Nova Scotia is reporting a record number of COVID-19 deaths in its latest weekly report.
Twenty-four people died between April 19 and 25. Since Dec. 8, the beginning of the Omicron surge, 202 Nova Scotians have died from COVID-19. Their ages range from between 10 and 100 years old, with a median age of 80.
"The number of deaths isn't surprising. It's very extremely unfortunate but it's not surprising," said Dr. Shelley Deeks in a teleconference Thursday.
"As the numbers go up, we do know that a certain proportion will be severe, will be hospitalized and unfortunately will die."
There are 55 people currently in hospital due to COVID-19, including 10 in ICU.
However, the number of cases overall is decreasing. The daily case average stands at 777 new cases, down from 1,073 a week ago.

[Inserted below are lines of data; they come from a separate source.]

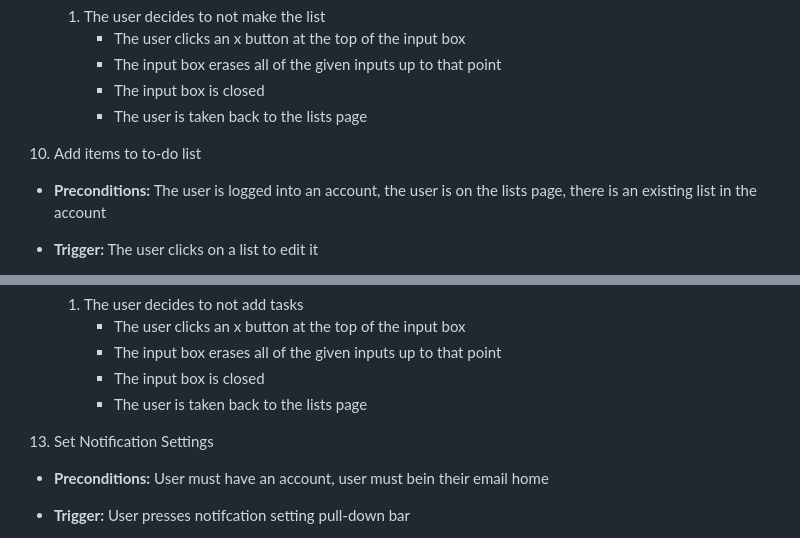
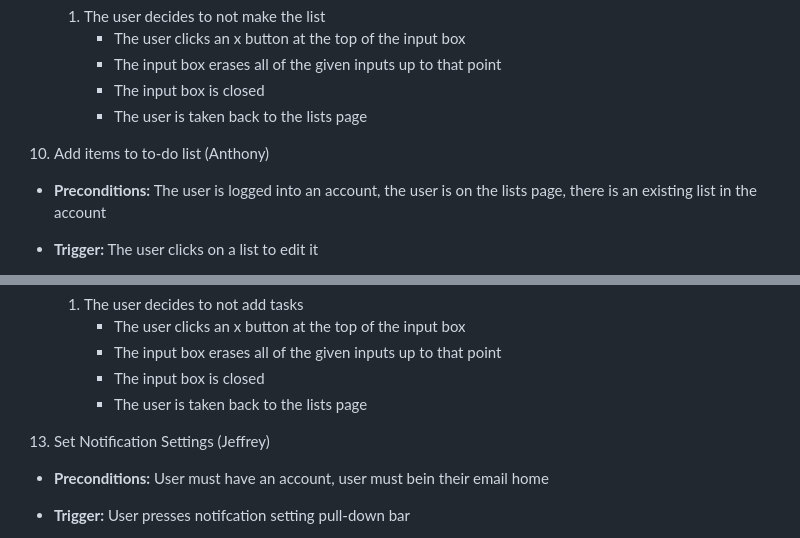
Before and after one commit to klam20/CMPE131-EmailClient, a Markdown page: requirements.md, 2 parts joined by grey strips. Drawn GitHub-style.

```diff
--- a/requirements.md
+++ b/requirements.md
@@ -227,7 +192,7 @@ messages/attachments
        * The input box is closed
        * The user is taken back to the lists page
 
-10. Add items to to-do list
+10. Add items to to-do list (Anthony)
 
 - **Preconditions:** The user is logged into an account, the user is on the lists page, there is an existing list in the account
 
@@ -258,7 +223,7 @@ messages/attachments
        * The user is taken back to the lists page
 
 
-13. Set Notification Settings
+13. Set Notification Settings (Jeffrey)
 
 - **Preconditions:** User must have an account, user must bein their email home
 
```
Also changed, not shown: other parts of requirements.md (+6 -41 lines).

Deeks said the province is now in its sixth COVID wave. The fifth wave includes cases between Dec. 8, 2021 and Feb. 28, 2022, and the sixth wave began March 1, 2022. Deeks said the data on PCR-confirmed infections suggests the peak of the sixth wave is now behind us.
She said about 14,000 Nova Scotians have so far received a fourth dose of COVID-19 vaccine since appointments opened up for people over 70 last week.
According to the province, those who received three doses of COVID-19 vaccine had an 85 per cent lower risk of hospitalization and a 93 per cent lower risk of death than those who were unvaccinated or had only one dose.
Since Dec. 8, 2,057 residents of long-term care homes have tested positive for COVID-19. Fifty-two residents have died, a fatality rate of 2.5 per cent.
That number stands in sharp contrast to the first wave of the pandemic, before vaccines were available. In the spring of 2020, 57 of the 263 long-term care residents who tested positive died — a fatality rate of nearly 22 per cent.
Masks still important: health minister
Nova Scotia's health minister said the province still recommends masking and physical distancing, even though the provincial government dropped most mask requirements on March 21 as the sixth wave picked up steam.
"Those public health measures are just as important today as they were prior," Michelle Thompson told CBC Radio's Mainstreet this week.
"But we need to learn to live alongside COVID and we need to move through this transition phase together."
Thompson said releasing COVID numbers weekly rather than daily makes sense given "we are past the acute phase of the pandemic."
"Prior to COVID, this is the way that public health would do surveillance for other types of communicable diseases, and so we're really focusing now on those folks who are at risk of severe disease, and we're monitoring those hospitalizations," she said.
With files from CBC Radio's Mainstreet Halifax